Kusama has said, “I don’t like sex. I had an obsession with sex. When I was a child, my father had lovers and I saw him with them. My mother sent me to spy on him. I didn’t want to have sex with anyone for years.” In a not unusual move, she coped with this dread of sex through her work. Even in an oeuvre pitted with repetition,  her obsession with sexuality and phallic objects stands out. During the years she spent in New York, from the late 1950s to the early 1970s, she covered furniture with fake penises, protested violence with public nudity, opened a boutique to sell see-through clothing, briefly published a magazine called Kusama Orgy, and offered herself to Nixon in exchange for him pulling out of Vietnam. She had photos taken of herself in the nude, dots superimposed on her flesh, but when she staged performance pieces in which others were naked, she was usually clothed.

While she is little known for her literary efforts outside of Japan, Kusama also writes books. They usually center on luminous lunatics, prostitutes, and drug addicts and include scenes like this one, in which a hustler cuts off his john’s cock:
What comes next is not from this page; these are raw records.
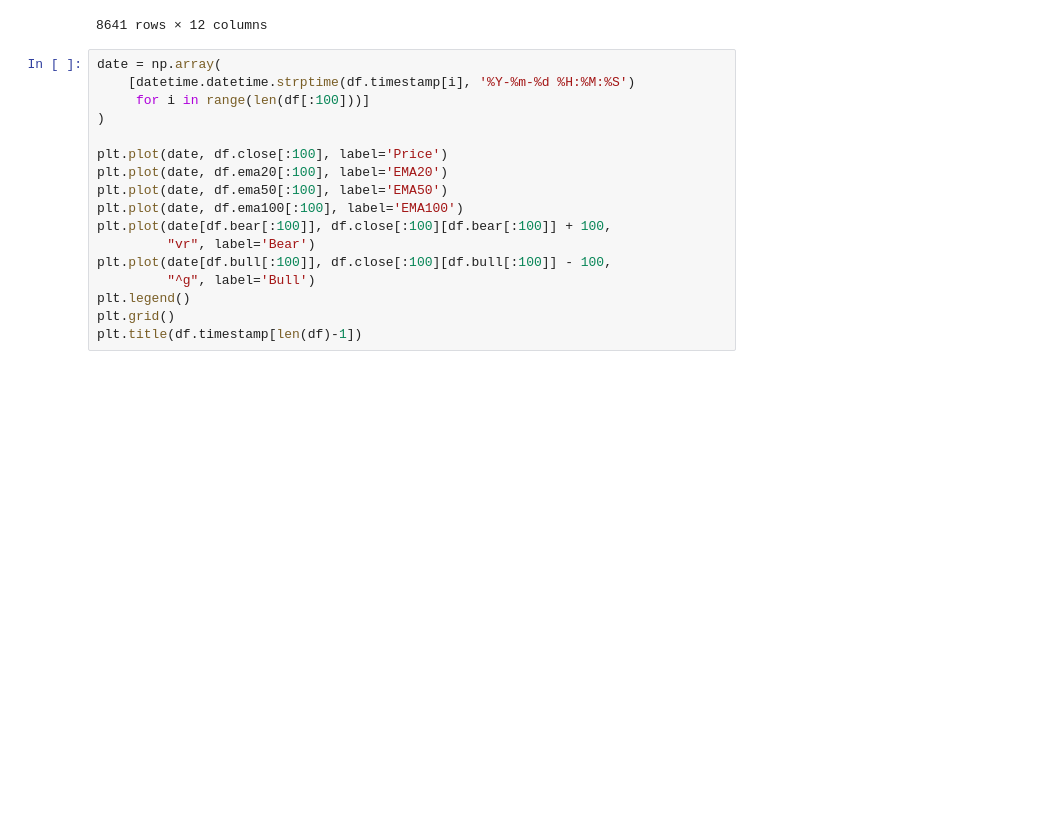
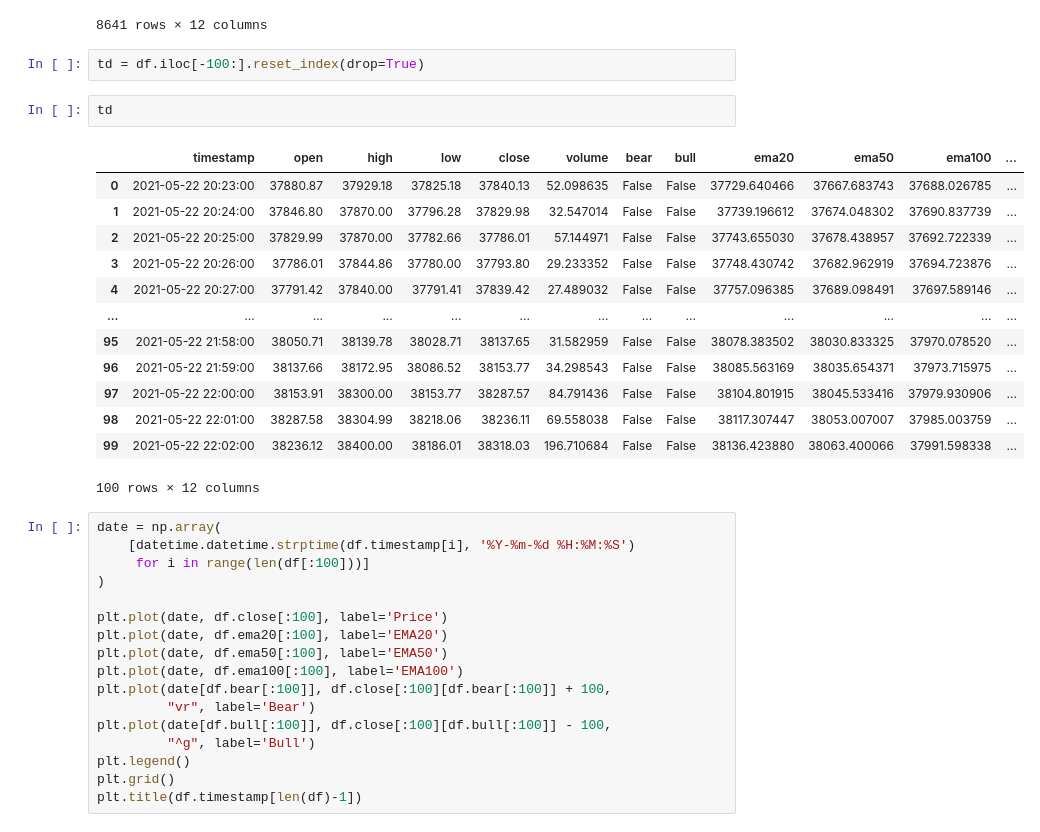
Before and after one commit to tttienthinh/GA-trading, a Jupyter notebook: Williams Fractal/1-williams test.ipynb, the cells around one changed output. Drawn from its saved outputs; the diff is of its cells as text; blank space fills up the shorter version.

```diff
--- a/Williams Fractal/1-williams test.ipynb
+++ b/Williams Fractal/1-williams test.ipynb
@@ -66,6 +66,24 @@ df
 | 8639 | 2021-05-22 22:01:00 | 38287.58 | 38304.99 | 38218.06 | 38236.11 | 69.558038 | False | False | 38117.307447 | 38053.007007 | 37985.003759 | ... |
 | 8640 | 2021-05-22 22:02:00 | 38236.12 | 38400.00 | 38186.01 | 38318.03 | 196.710684 | False | False | 38136.423880 | 38063.400066 | 37991.598338 | ... |
 8641 rows × 12 columns
+# %%
+td = df.iloc[-100:].reset_index(drop=True)
+# %%
+td
+# %% [output]
+|  | timestamp | open | high | low | close | volume | bear | bull | ema20 | ema50 | ema100 | ... |
+| 0 | 2021-05-22 20:23:00 | 37880.87 | 37929.18 | 37825.18 | 37840.13 | 52.098635 | False | False | 37729.640466 | 37667.683743 | 37688.026785 | ... |
+| 1 | 2021-05-22 20:24:00 | 37846.80 | 37870.00 | 37796.28 | 37829.98 | 32.547014 | False | False | 37739.196612 | 37674.048302 | 37690.837739 | ... |
+| 2 | 2021-05-22 20:25:00 | 37829.99 | 37870.00 | 37782.66 | 37786.01 | 57.144971 | False | False | 37743.655030 | 37678.438957 | 37692.722339 | ... |
+| 3 | 2021-05-22 20:26:00 | 37786.01 | 37844.86 | 37780.00 | 37793.80 | 29.233352 | False | False | 37748.430742 | 37682.962919 | 37694.723876 | ... |
+| 4 | 2021-05-22 20:27:00 | 37791.42 | 37840.00 | 37791.41 | 37839.42 | 27.489032 | False | False | 37757.096385 | 37689.098491 | 37697.589146 | ... |
+| ... | ... | ... | ... | ... | ... | ... | ... | ... | ... | ... | ... | ... |
+| 95 | 2021-05-22 21:58:00 | 38050.71 | 38139.78 | 38028.71 | 38137.65 | 31.582959 | False | False | 38078.383502 | 38030.833325 | 37970.078520 | ... |
+| 96 | 2021-05-22 21:59:00 | 38137.66 | 38172.95 | 38086.52 | 38153.77 | 34.298543 | False | False | 38085.563169 | 38035.654371 | 37973.715975 | ... |
+| 97 | 2021-05-22 22:00:00 | 38153.91 | 38300.00 | 38153.77 | 38287.57 | 84.791436 | False | False | 38104.801915 | 38045.533416 | 37979.930906 | ... |
+| 98 | 2021-05-22 22:01:00 | 38287.58 | 38304.99 | 38218.06 | 38236.11 | 69.558038 | False | False | 38117.307447 | 38053.007007 | 37985.003759 | ... |
+| 99 | 2021-05-22 22:02:00 | 38236.12 | 38400.00 | 38186.01 | 38318.03 | 196.710684 | False | False | 38136.423880 | 38063.400066 | 37991.598338 | ... |
+100 rows × 12 columns
 # %%
 date = np.array(
     [datetime.datetime.strptime(df.timestamp[i], '%Y-%m-%d %H:%M:%S')
```
Also changed, not shown: 1 other file.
“In his accursed hand he notices something that glitters a bright sports-car silver. The semen dogging him through the night continues to flow incessantly, entwining itself around the jackknife in his hand and dripping down on the carpet.”

Cynthia Gralla
Kusama Yayoi: pop goes the disease
BODY 22nd March 2019